*** Opening Records provided ***
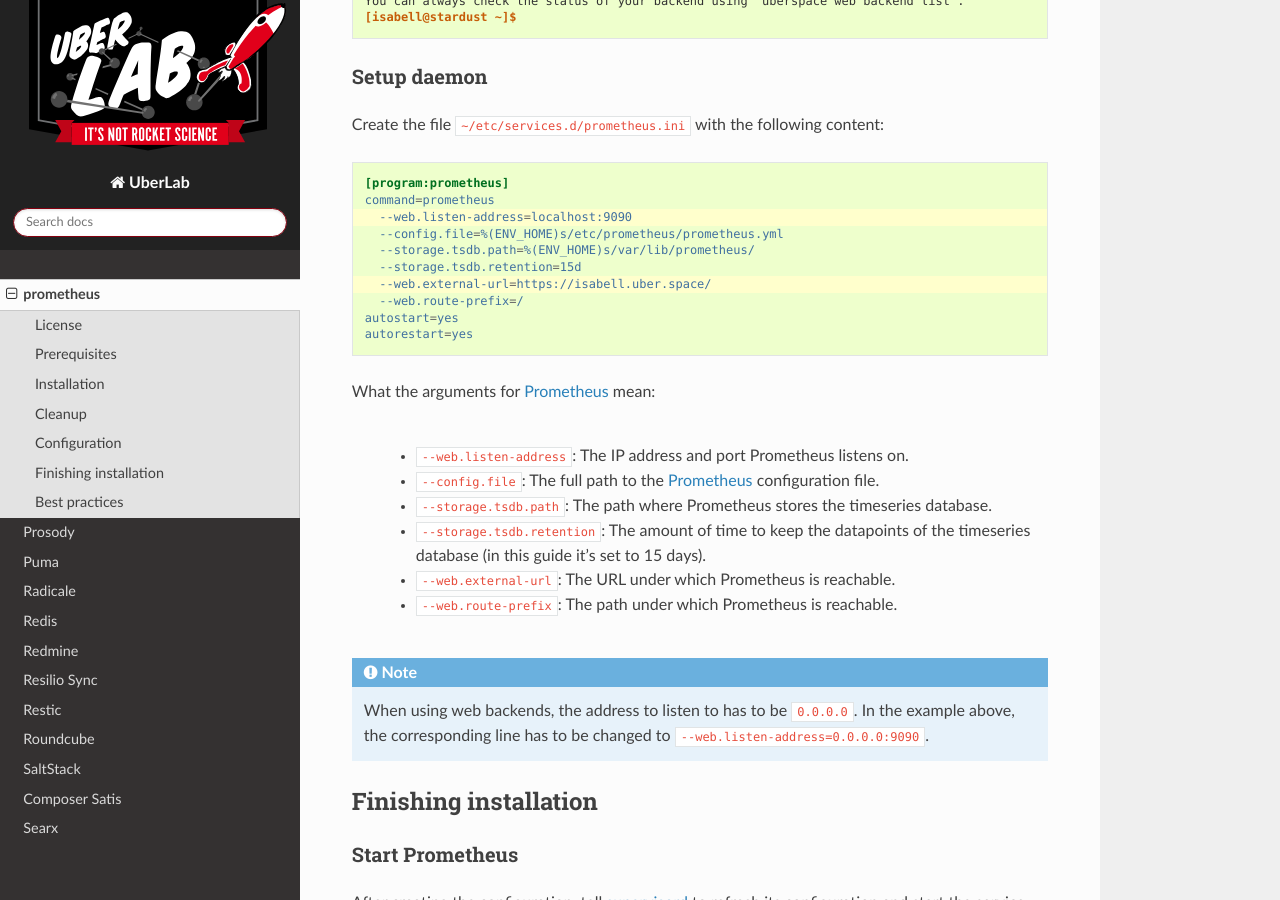
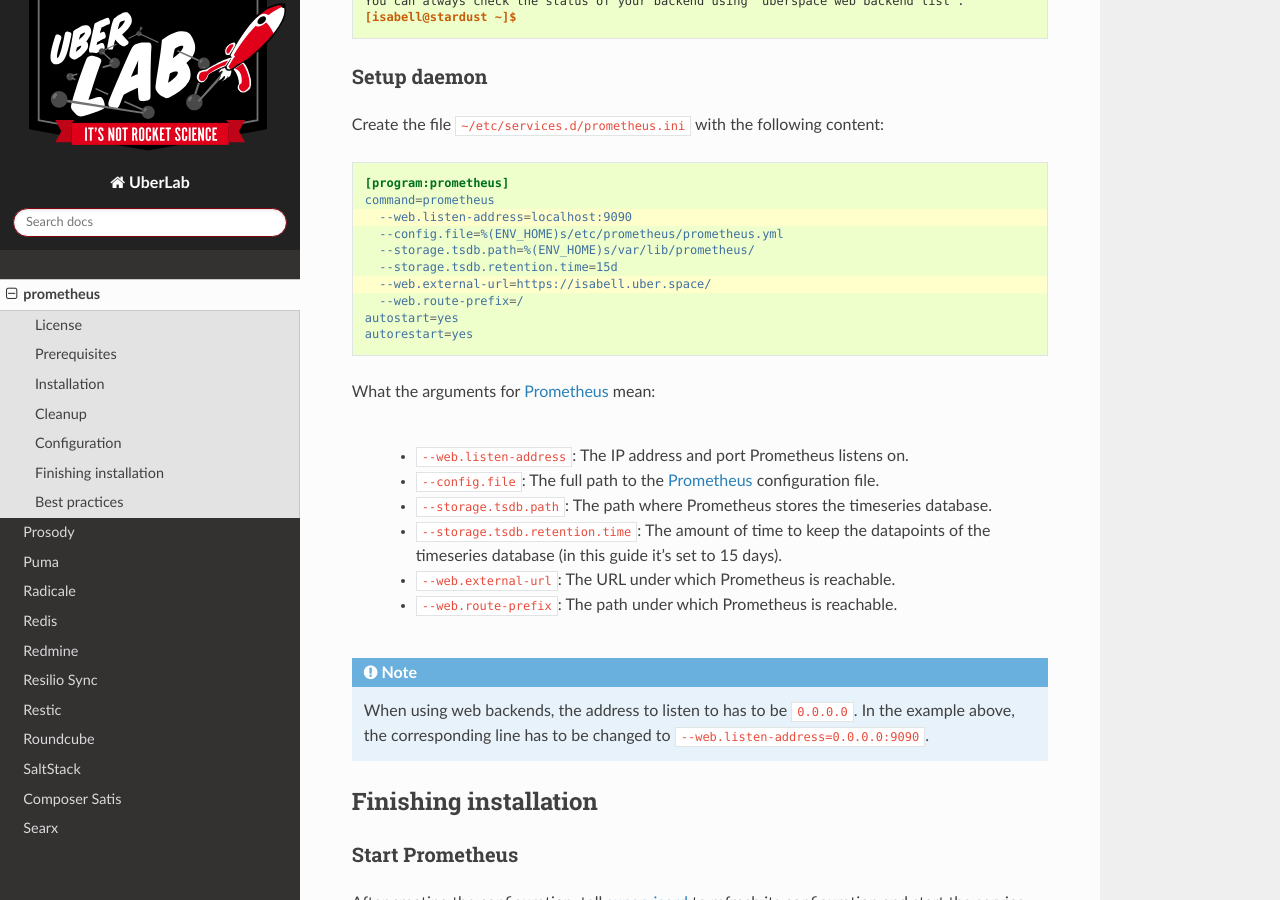
Before and after one commit to Uberspace/lab, a Sphinx documentation site: the page built from source/guide_prometheus.rst, in a window 1280 px wide and 900 px high, scrolled down 2785 px. Built offline with Sphinx 7.4.7 and the Read the Docs theme 2.0.0, drawn with Linux system fonts in a browser that asks for light colours.

Commit message:
storage.tsdb.retention: Deprecated in favor of storage.tsdb.retention.time https://prometheus.io/docs/prometheus/latest/storage/

```diff
--- a/source/guide_prometheus.rst
+++ b/source/guide_prometheus.rst
@@ -113,7 +113,7 @@
     --web.listen-address=localhost:9090
     --config.file=%(ENV_HOME)s/etc/prometheus/prometheus.yml
     --storage.tsdb.path=%(ENV_HOME)s/var/lib/prometheus/
-    --storage.tsdb.retention=15d
+    --storage.tsdb.retention.time=15d
     --web.external-url=https://isabell.uber.space/
     --web.route-prefix=/
   autostart=yes
@@ -124,7 +124,7 @@
   * ``--web.listen-address``: The IP address and port Prometheus listens on.
   * ``--config.file``: The full path to the Prometheus_ configuration file.
   * ``--storage.tsdb.path``: The path where Prometheus stores the timeseries database.
-  * ``--storage.tsdb.retention``: The amount of time to keep the datapoints of the timeseries database (in this guide it's set to 15 days).
+  * ``--storage.tsdb.retention.time``: The amount of time to keep the datapoints of the timeseries database (in this guide it's set to 15 days).
   * ``--web.external-url``: The URL under which Prometheus is reachable.
   * ``--web.route-prefix``: The path under which Prometheus is reachable.
 
```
*** Closing Records provided ***
Your assignment.
Only the text of the listing above should be copied, exactly and with pictures left out.

Output for this task.
Before and after one commit to Uberspace/lab, a Sphinx documentation site: the page built from source/guide_prometheus.rst, in a window 1280 px wide and 900 px high, scrolled down 2785 px. Built offline with Sphinx 7.4.7 and the Read the Docs theme 2.0.0, drawn with Linux system fonts in a browser that asks for light colours.

Commit message:
storage.tsdb.retention: Deprecated in favor of storage.tsdb.retention.time https://prometheus.io/docs/prometheus/latest/storage/

```diff
--- a/source/guide_prometheus.rst
+++ b/source/guide_prometheus.rst
@@ -113,7 +113,7 @@
     --web.listen-address=localhost:9090
     --config.file=%(ENV_HOME)s/etc/prometheus/prometheus.yml
     --storage.tsdb.path=%(ENV_HOME)s/var/lib/prometheus/
-    --storage.tsdb.retention=15d
+    --storage.tsdb.retention.time=15d
     --web.external-url=https://isabell.uber.space/
     --web.route-prefix=/
   autostart=yes
@@ -124,7 +124,7 @@
   * ``--web.listen-address``: The IP address and port Prometheus listens on.
   * ``--config.file``: The full path to the Prometheus_ configuration file.
   * ``--storage.tsdb.path``: The path where Prometheus stores the timeseries database.
-  * ``--storage.tsdb.retention``: The amount of time to keep the datapoints of the timeseries database (in this guide it's set to 15 days).
+  * ``--storage.tsdb.retention.time``: The amount of time to keep the datapoints of the timeseries database (in this guide it's set to 15 days).
   * ``--web.external-url``: The URL under which Prometheus is reachable.
   * ``--web.route-prefix``: The path under which Prometheus is reachable.
 
```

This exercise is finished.